* [The problem]:
Keep each line of the material that includes "notebook", and leave out the rest.

* [Data supplied]:
== Segment start ==

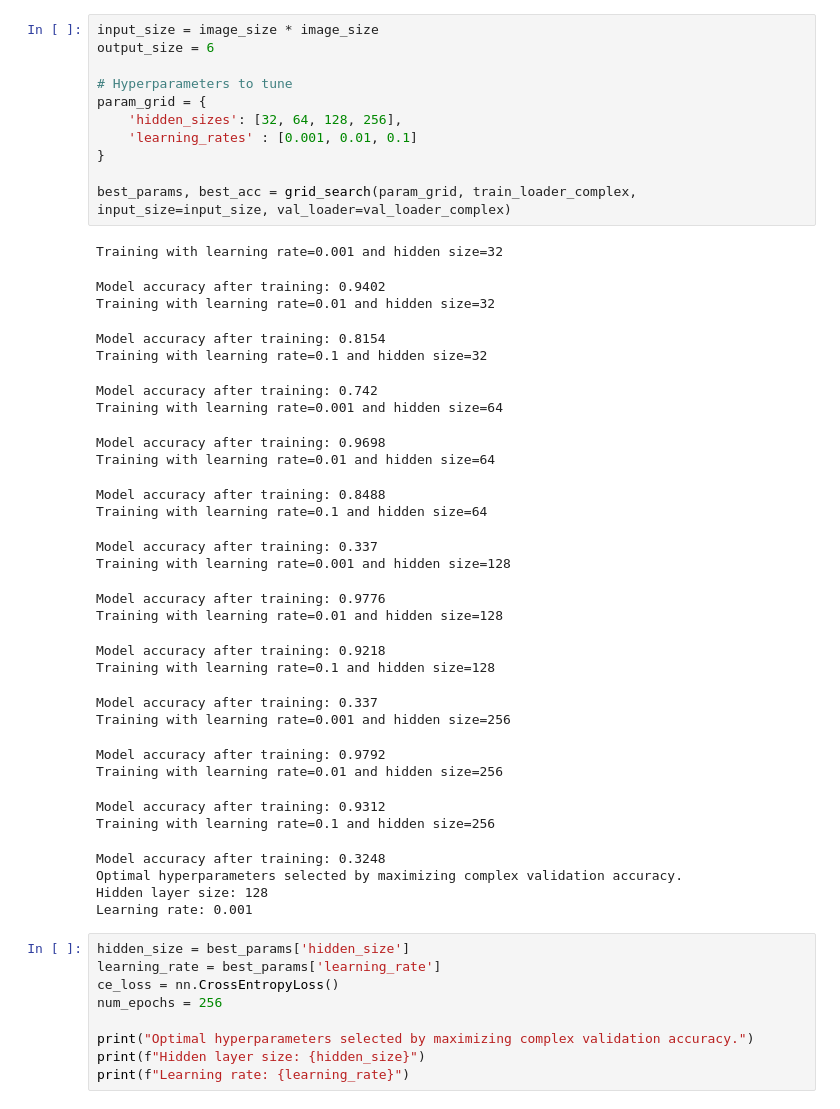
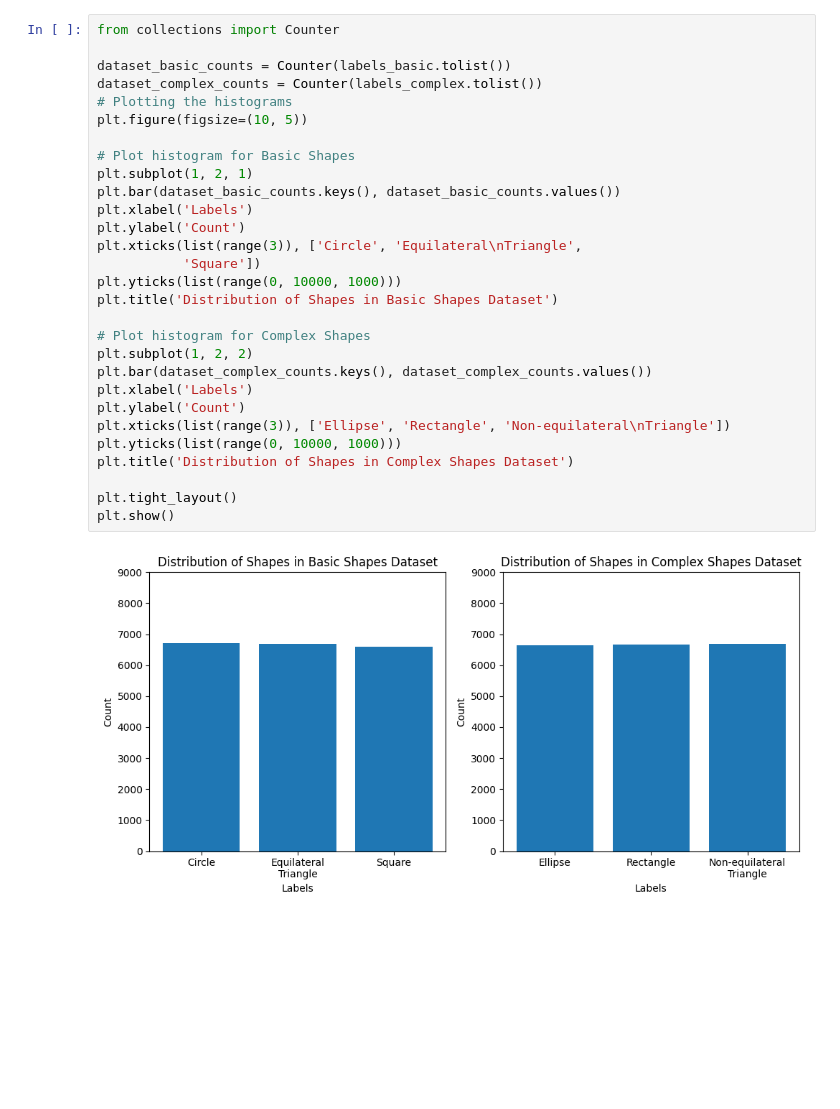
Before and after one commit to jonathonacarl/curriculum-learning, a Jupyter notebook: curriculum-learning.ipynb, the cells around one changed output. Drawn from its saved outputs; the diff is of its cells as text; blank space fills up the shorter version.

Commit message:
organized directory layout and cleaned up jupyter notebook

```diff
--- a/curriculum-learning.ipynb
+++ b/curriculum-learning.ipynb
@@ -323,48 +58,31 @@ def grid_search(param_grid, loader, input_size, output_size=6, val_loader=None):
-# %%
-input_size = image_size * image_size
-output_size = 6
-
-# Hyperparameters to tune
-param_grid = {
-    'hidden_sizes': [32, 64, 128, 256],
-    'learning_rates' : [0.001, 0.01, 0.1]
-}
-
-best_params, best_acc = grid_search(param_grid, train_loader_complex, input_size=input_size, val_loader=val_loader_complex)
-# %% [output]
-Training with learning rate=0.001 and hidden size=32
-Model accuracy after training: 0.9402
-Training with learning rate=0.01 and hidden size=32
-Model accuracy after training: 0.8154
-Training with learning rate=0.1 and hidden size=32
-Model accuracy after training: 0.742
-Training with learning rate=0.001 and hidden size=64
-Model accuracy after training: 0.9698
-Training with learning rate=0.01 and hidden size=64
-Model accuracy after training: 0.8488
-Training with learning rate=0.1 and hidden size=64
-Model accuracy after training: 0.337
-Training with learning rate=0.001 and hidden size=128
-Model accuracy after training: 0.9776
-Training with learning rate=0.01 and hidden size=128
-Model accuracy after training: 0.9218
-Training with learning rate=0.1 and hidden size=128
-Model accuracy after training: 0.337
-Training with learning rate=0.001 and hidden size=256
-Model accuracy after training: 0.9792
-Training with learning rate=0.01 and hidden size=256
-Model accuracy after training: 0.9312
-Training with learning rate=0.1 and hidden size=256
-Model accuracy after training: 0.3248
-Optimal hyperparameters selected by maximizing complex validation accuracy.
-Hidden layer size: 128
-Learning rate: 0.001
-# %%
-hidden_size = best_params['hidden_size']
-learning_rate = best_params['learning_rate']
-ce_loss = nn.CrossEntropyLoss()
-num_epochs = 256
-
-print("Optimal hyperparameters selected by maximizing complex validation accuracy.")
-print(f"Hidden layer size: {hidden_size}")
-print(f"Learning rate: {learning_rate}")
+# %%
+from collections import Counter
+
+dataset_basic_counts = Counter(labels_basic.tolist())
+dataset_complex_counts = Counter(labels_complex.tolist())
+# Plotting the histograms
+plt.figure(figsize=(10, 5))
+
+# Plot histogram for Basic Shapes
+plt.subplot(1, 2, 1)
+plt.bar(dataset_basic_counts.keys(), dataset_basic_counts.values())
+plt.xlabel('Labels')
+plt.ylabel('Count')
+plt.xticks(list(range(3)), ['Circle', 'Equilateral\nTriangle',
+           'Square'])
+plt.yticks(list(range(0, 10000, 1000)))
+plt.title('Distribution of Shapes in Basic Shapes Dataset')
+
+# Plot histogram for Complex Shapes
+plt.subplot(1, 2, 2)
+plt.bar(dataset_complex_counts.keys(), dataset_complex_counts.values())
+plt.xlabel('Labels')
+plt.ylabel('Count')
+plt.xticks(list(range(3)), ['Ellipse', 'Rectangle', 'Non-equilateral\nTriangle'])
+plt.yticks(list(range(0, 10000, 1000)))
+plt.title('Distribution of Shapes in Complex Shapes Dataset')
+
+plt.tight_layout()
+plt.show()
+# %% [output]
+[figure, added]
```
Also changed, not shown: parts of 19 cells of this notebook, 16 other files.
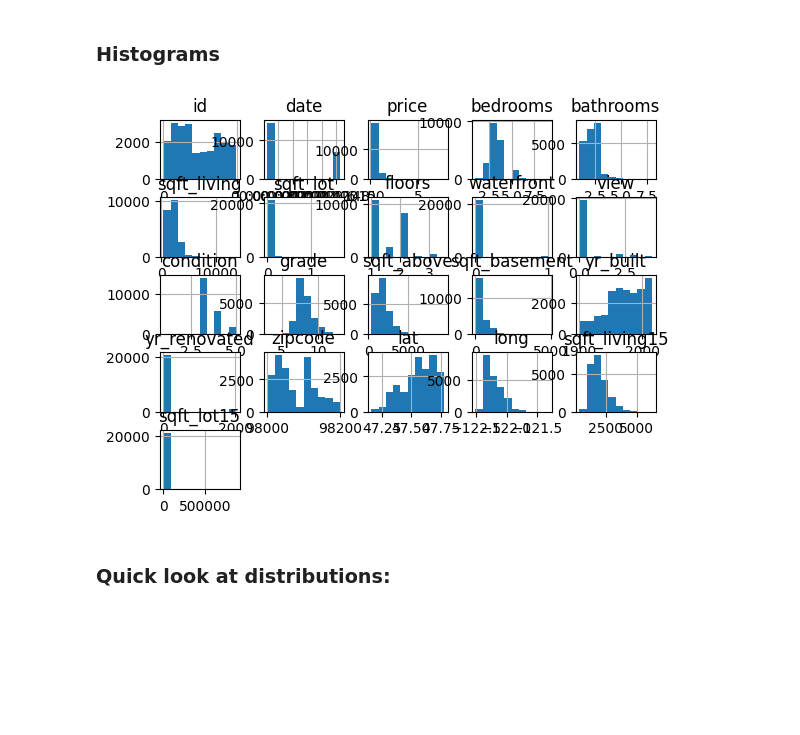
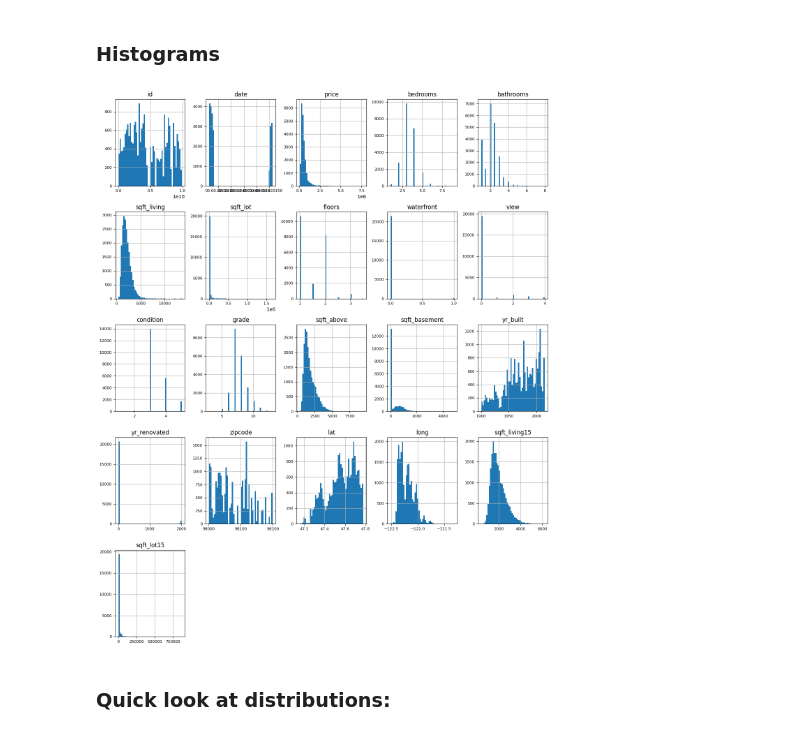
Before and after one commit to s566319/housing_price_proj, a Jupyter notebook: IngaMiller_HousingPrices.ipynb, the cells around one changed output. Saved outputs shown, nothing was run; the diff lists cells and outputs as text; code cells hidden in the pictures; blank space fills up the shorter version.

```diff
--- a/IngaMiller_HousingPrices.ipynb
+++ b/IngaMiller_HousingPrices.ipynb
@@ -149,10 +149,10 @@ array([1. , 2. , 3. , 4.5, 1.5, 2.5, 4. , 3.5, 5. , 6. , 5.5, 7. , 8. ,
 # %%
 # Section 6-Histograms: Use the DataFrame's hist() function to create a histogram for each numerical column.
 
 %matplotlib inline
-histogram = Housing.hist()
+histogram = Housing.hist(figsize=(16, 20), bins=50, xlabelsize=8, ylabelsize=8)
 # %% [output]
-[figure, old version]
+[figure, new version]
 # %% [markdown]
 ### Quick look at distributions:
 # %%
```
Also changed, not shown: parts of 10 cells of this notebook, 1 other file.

== Segment end ==
== Segment start ==

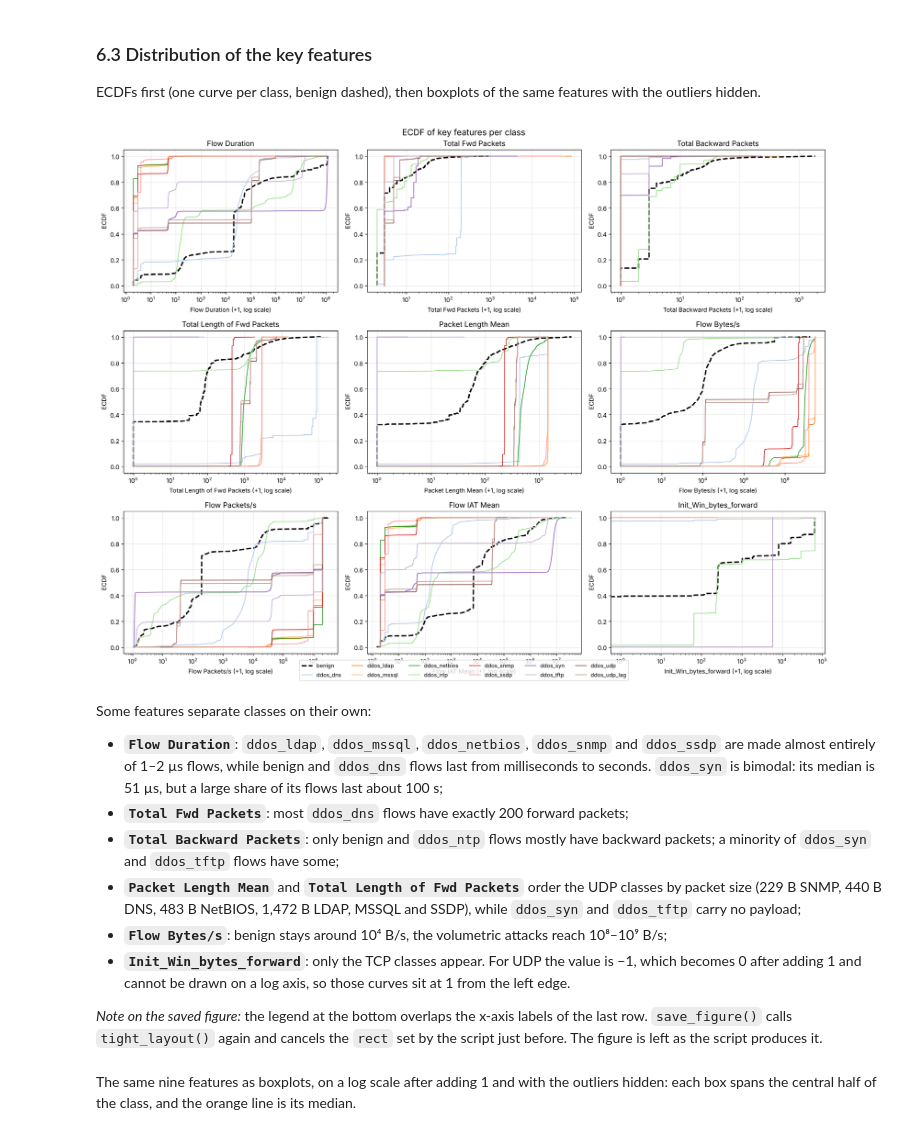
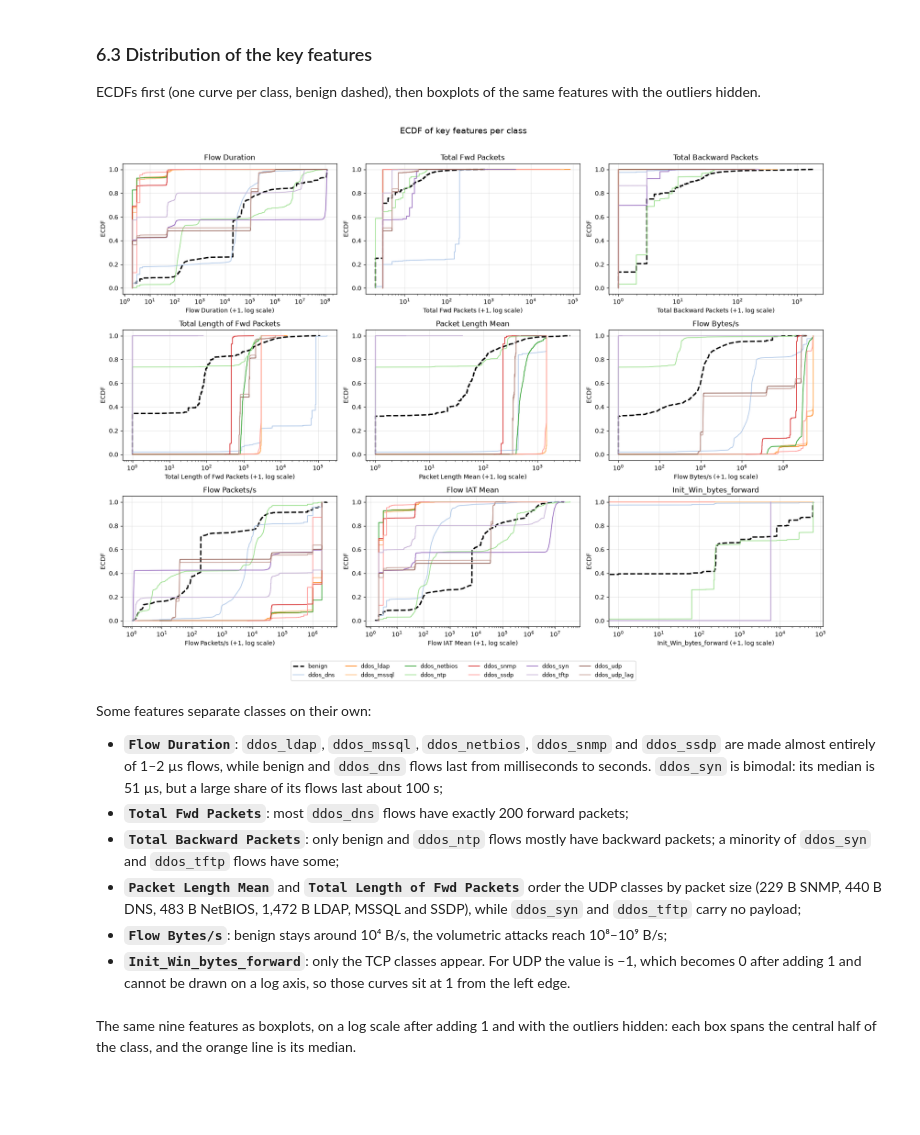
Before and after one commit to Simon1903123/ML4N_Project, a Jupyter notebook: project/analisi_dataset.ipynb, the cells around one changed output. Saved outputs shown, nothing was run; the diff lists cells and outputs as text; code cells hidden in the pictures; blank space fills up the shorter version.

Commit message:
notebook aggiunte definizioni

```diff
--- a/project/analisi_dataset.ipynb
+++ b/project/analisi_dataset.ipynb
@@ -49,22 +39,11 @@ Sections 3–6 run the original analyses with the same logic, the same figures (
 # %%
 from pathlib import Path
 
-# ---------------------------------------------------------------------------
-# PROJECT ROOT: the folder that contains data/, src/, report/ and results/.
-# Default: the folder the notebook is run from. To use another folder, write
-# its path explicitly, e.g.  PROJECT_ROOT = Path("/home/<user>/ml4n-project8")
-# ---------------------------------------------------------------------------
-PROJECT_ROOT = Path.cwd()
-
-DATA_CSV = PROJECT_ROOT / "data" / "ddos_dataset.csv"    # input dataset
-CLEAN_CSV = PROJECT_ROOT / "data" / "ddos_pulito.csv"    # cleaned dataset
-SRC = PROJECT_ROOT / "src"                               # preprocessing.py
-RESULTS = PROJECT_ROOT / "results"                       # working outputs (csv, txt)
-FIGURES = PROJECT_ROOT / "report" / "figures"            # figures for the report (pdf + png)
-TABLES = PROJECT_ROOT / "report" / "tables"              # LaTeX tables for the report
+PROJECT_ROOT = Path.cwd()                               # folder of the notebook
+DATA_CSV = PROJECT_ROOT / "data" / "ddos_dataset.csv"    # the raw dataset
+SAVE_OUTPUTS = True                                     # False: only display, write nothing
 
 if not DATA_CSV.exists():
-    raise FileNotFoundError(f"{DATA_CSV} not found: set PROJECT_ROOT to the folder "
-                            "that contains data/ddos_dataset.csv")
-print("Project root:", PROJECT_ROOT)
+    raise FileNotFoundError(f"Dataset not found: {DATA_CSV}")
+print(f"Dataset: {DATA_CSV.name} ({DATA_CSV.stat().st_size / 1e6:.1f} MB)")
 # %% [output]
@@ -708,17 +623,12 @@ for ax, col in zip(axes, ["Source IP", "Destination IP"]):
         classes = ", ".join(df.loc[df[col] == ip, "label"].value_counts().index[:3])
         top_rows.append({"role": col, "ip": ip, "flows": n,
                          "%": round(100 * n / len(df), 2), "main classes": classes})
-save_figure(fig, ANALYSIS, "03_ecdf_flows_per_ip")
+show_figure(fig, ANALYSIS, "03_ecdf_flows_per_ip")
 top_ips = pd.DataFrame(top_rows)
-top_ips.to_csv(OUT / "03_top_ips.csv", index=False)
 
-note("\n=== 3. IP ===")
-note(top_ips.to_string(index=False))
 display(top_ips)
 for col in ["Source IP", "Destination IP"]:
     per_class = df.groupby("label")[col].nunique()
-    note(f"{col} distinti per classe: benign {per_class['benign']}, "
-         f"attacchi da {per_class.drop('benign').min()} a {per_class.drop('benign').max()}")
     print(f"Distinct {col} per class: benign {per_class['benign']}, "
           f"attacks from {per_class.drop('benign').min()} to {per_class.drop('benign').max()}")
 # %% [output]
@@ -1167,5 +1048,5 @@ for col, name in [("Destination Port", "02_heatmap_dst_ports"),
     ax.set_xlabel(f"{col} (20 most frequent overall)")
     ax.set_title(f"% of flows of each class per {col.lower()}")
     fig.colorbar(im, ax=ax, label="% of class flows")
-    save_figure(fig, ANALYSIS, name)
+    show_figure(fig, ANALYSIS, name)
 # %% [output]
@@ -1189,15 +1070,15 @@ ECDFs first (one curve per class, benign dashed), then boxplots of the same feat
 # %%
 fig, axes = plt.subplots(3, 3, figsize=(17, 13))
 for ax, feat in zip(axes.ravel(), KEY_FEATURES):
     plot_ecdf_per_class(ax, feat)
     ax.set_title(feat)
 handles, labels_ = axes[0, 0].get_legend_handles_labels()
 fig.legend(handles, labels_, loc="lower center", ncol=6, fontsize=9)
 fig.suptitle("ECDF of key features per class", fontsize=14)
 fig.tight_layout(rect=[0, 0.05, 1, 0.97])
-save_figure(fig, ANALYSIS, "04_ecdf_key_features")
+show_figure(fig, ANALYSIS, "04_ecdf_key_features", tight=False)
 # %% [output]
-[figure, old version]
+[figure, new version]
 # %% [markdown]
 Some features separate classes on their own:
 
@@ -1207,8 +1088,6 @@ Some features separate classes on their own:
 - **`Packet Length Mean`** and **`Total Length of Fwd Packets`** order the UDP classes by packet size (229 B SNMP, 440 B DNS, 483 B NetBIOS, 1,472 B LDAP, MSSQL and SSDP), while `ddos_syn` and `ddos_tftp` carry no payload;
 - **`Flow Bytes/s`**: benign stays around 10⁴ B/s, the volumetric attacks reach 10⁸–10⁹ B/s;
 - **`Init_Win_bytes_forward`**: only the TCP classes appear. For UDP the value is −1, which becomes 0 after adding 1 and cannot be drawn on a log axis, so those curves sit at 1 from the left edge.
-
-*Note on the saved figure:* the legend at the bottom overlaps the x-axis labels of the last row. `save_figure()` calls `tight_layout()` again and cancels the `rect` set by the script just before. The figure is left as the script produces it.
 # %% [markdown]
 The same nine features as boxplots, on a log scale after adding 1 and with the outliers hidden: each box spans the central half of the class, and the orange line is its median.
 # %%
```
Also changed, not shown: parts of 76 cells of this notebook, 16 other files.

== Segment end ==

* [Written answer]:
Before and after one commit to jonathonacarl/curriculum-learning, a Jupyter notebook: curriculum-learning.ipynb, the cells around one changed output. Drawn from its saved outputs; the diff is of its cells as text; blank space fills up the shorter version.
organized directory layout and cleaned up jupyter notebook
Also changed, not shown: parts of 19 cells of this notebook, 16 other files.
Before and after one commit to s566319/housing_price_proj, a Jupyter notebook: IngaMiller_HousingPrices.ipynb, the cells around one changed output. Saved outputs shown, nothing was run; the diff lists cells and outputs as text; code cells hidden in the pictures; blank space fills up the shorter version.
Also changed, not shown: parts of 10 cells of this notebook, 1 other file.
Before and after one commit to Simon1903123/ML4N_Project, a Jupyter notebook: project/analisi_dataset.ipynb, the cells around one changed output. Saved outputs shown, nothing was run; the diff lists cells and outputs as text; code cells hidden in the pictures; blank space fills up the shorter version.
notebook aggiunte definizioni
-# Default: the folder the notebook is run from. To use another folder, write
+PROJECT_ROOT = Path.cwd()                               # folder of the notebook
Also changed, not shown: parts of 76 cells of this notebook, 16 other files.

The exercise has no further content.